Today the opportunity for me is to consider my own practice in making this happen. What am I doing that is promoting this practice, and what can I do to ensure that this continues to move forward in the best way possible. Am I in any way doing things that actually hinder this movement? I’ve got some ideas on how to work through this, and I look forward to intentionally keeping this movement going.
The Sturgeon School Division Admin group is meeting in PLC groups we have formed. Most schools are working in small groups with other admin teams on topics they have chosen. In my case my VP and I are working together in our own PLC to address the learning that is currently going on in our school; which has many of our staff are working in PLCs that focus on increasing student understanding by using a guided math focus.

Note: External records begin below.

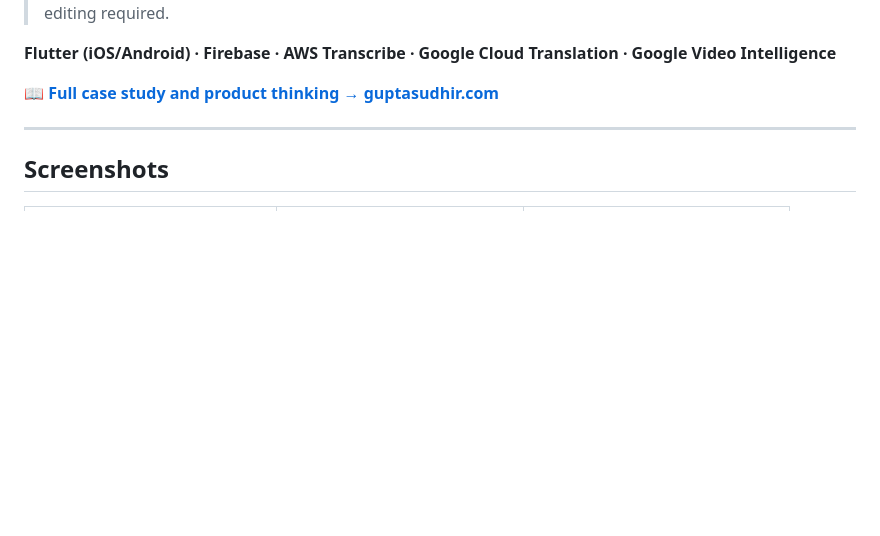
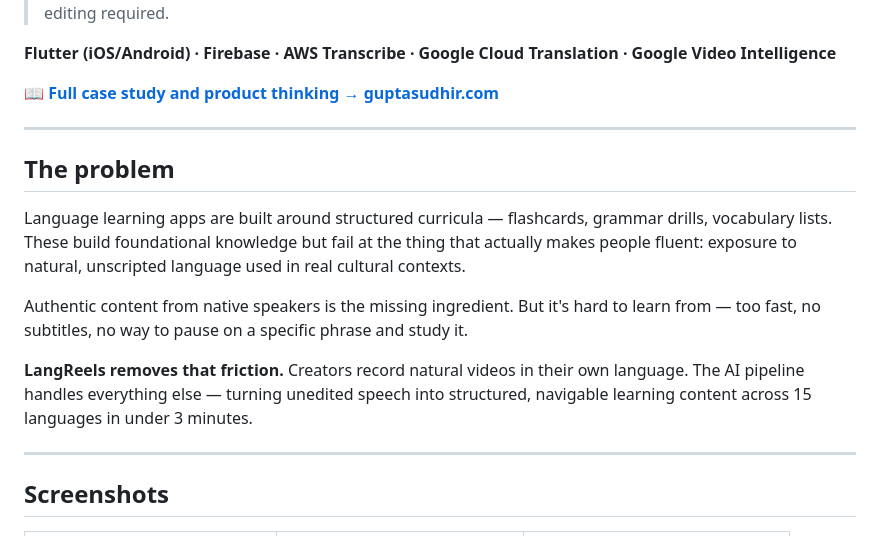
Before and after one commit to sudhirnagendragupta/langreels_ai_public, a Markdown page: README.md, the part around the change. GitHub-like rendering; blank space fills up the shorter version.

Commit message:
Add problem statement to README

```diff
--- a/README.md
+++ b/README.md
@@ -13,6 +13,16 @@
 **Flutter (iOS/Android) · Firebase · AWS Transcribe · Google Cloud Translation · Google Video Intelligence**
 
 📖 **[Full case study and product thinking → guptasudhir.com](https://guptasudhir.com/projects/langreels-language-learning)**
+
+---
+
+## The problem
+
+Language learning apps are built around structured curricula — flashcards, grammar drills, vocabulary lists. These build foundational knowledge but fail at the thing that actually makes people fluent: exposure to natural, unscripted language used in real cultural contexts.
+
+Authentic content from native speakers is the missing ingredient. But it's hard to learn from — too fast, no subtitles, no way to pause on a specific phrase and study it.
+
+**LangReels removes that friction.** Creators record natural videos in their own language. The AI pipeline handles everything else — turning unedited speech into structured, navigable learning content across 15 languages in under 3 minutes.
 
 ---
 
```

PLCs at Landing Trail have been challenged to look for evidence of improved student learning as they progress through their own PLCs, and to reflect on what is working and what isn’t. PLCs at the schools meet at least once a month at days set aside for staff meetings and Professional Development at the schools. We consider one of the most important PD activities we do to be the work we complete in our PLCs.
We have had many conversations with staff already about the role of gathering data in our practice to help inform us about what we are doing and what changes we may need to make. Staff are now walking into my office to show me data that would speak to the fact that student learning is being impacted. It is becoming part of the conversations that we have.

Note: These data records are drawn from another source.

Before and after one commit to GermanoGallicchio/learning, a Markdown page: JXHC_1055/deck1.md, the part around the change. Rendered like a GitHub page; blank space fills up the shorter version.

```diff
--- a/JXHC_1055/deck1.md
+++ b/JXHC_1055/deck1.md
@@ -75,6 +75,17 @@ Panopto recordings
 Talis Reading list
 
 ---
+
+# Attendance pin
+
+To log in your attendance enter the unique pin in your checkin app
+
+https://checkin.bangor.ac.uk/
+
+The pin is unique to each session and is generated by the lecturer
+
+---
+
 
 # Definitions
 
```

This morning at Admin PD time, I was able to consider how we as admin collect the data we decided we need to obtain. There are many things we have put in place already because we have turned to being a data informed school in all areas. There is a lot of data that has been gathered and there are protocols set in place to continue gathering data as we move along. There are a few areas that we have to consider if we want to ensure we are getting data from all sources. Are we sure we have student voice in our data sources? What’s the best way to make sure we are cognizant of the parent feedback in the gathering of data?
We will have opportunity to present our story and journey at an April admin council meeting, and I am excited about that. We have done a lot of impactful things already, and I look forward to the great things that we will continue to encounter as we continue on this journey forward.
In my daily perusal of what’s going on in the Twitterverse, I came across this quote posted by @ShawnUpchurch,
“Leadership involves Finding a Parade and getting in front of it.” (John Naisbitt)
This is absolutely spot on, but it isn’t that easy to do. A leader has to ensure that the staff he or she is charged with, has the capacity and freedom to start the parade. It takes time, and it takes thoughtful, intentional measures. By allowing staff to pursue their passions, to feel trusted, and to be held to a high standard, they can do great things.
It’s not a traditional managerial style, but the results are more powerful as you are working from people’s passions.